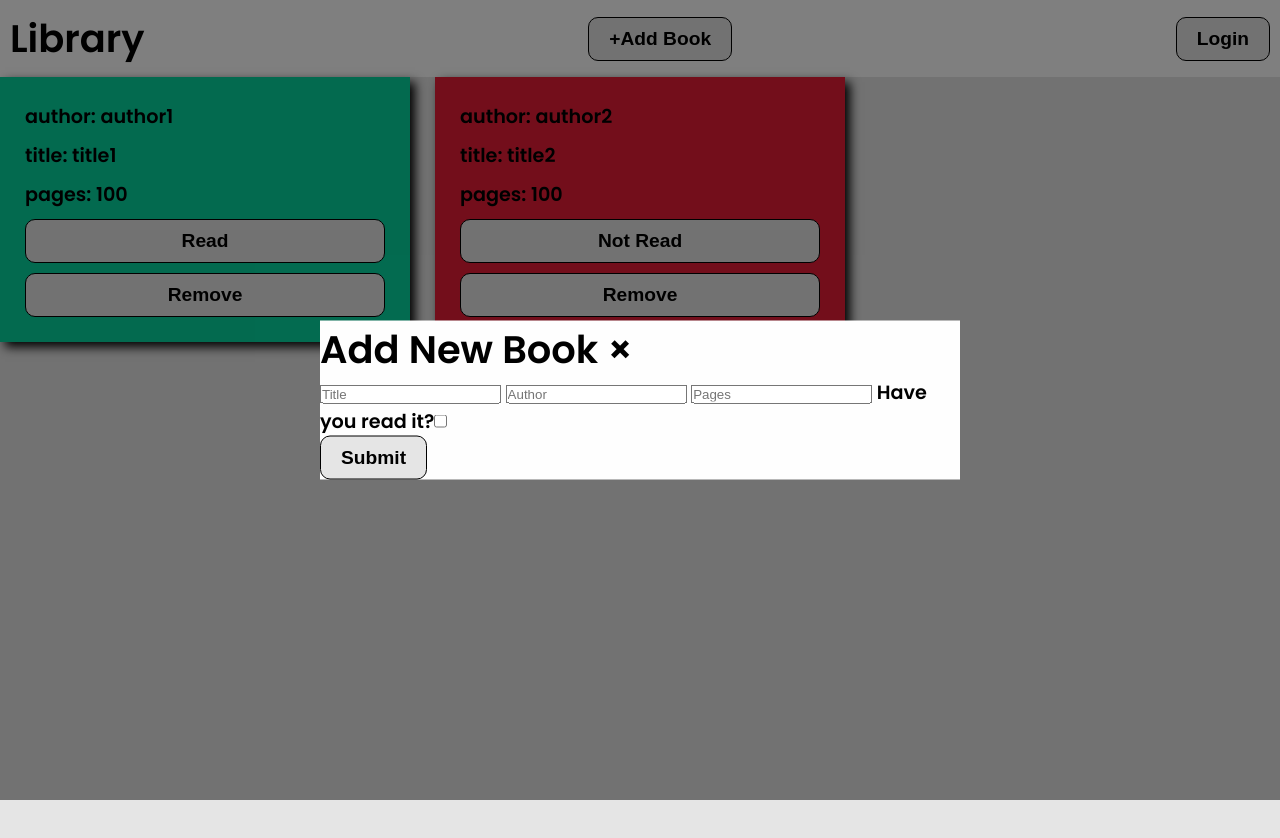
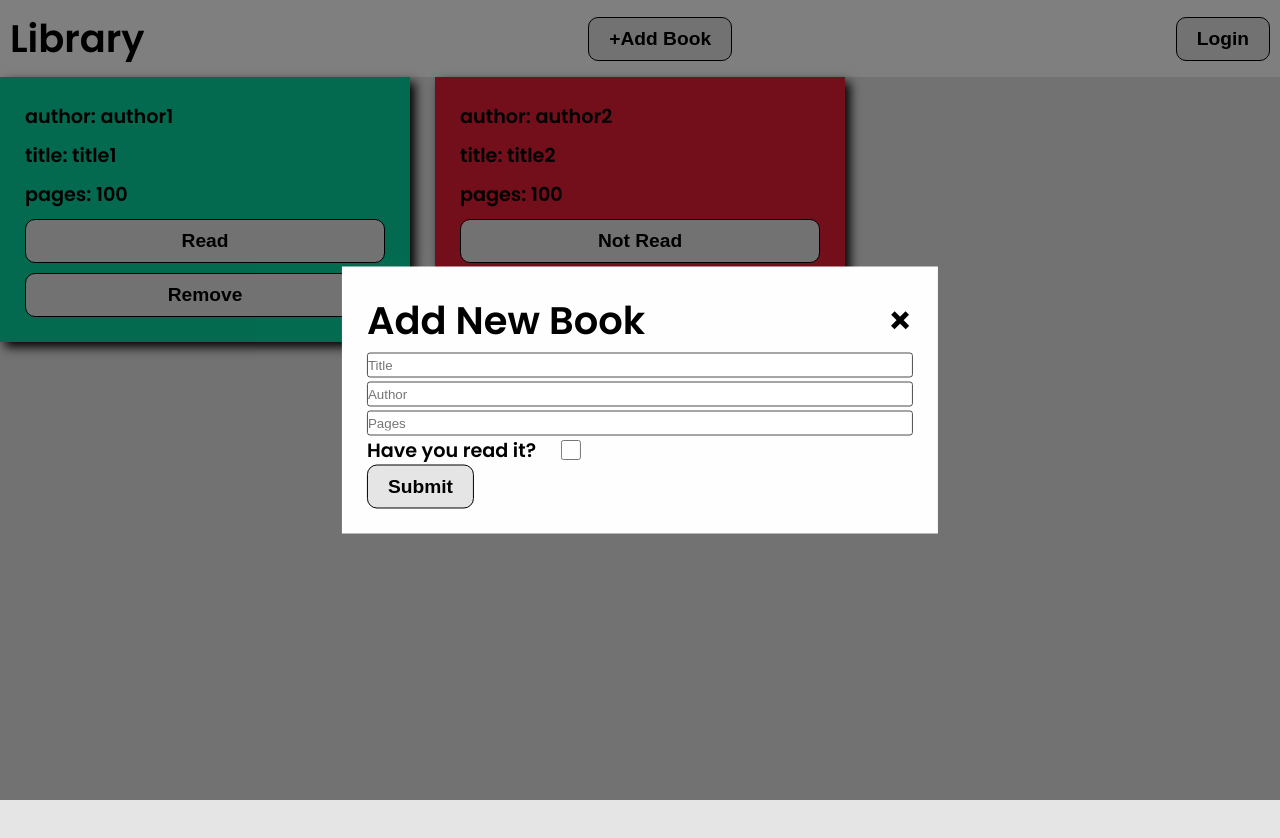
Before and after one commit to Apestein/Library, a plain HTML site: page index.html in a window 1280 px wide. Both pictures are taken after a click on the button "+Add Book". Drawn offline with Linux system fonts and the light colour scheme.

Commit message:
Add style for modal

```diff
--- a/script.js
+++ b/script.js
@@ -3,7 +3,9 @@ const main = document.querySelector('main')
 const modal = document.querySelector('.modal')
 const addBtn = document.querySelector('.add-book')
 const form = document.querySelector('.add-form')
+const modalX = document.querySelector('span')
 
+modalX.onclick = () => modal.style.display = 'none'
 addBtn.onclick = () => modal.style.display = 'block'
 form.onsubmit = (e) => {
     e.preventDefault()
--- a/style.css
+++ b/style.css
@@ -68,4 +68,26 @@ button {
     top: 50%;
     left: 50%;
     transform: translate(-50%, -50%);
+    padding: var(--small-gap);
 }
+.add-form>h1 {
+    display: flex;
+    justify-content: space-between;
+}
+span:hover {
+    cursor: pointer;
+}
+input {
+    width: 100%;
+    height: 25px;
+    border: 1px solid rgb(77, 77, 77);
+    border-radius: 3px;
+}
+label {
+    display: flex;
+    gap: var(--small-gap);
+    align-items: center;
+}
+#read {
+    width: 20px;
+}
```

++++++

Exercise: Which lines in the records above contain the string "display"? Copy them.

Result:
+modalX.onclick = () => modal.style.display = 'none'
 addBtn.onclick = () => modal.style.display = 'block'
+    display: flex;
+    display: flex;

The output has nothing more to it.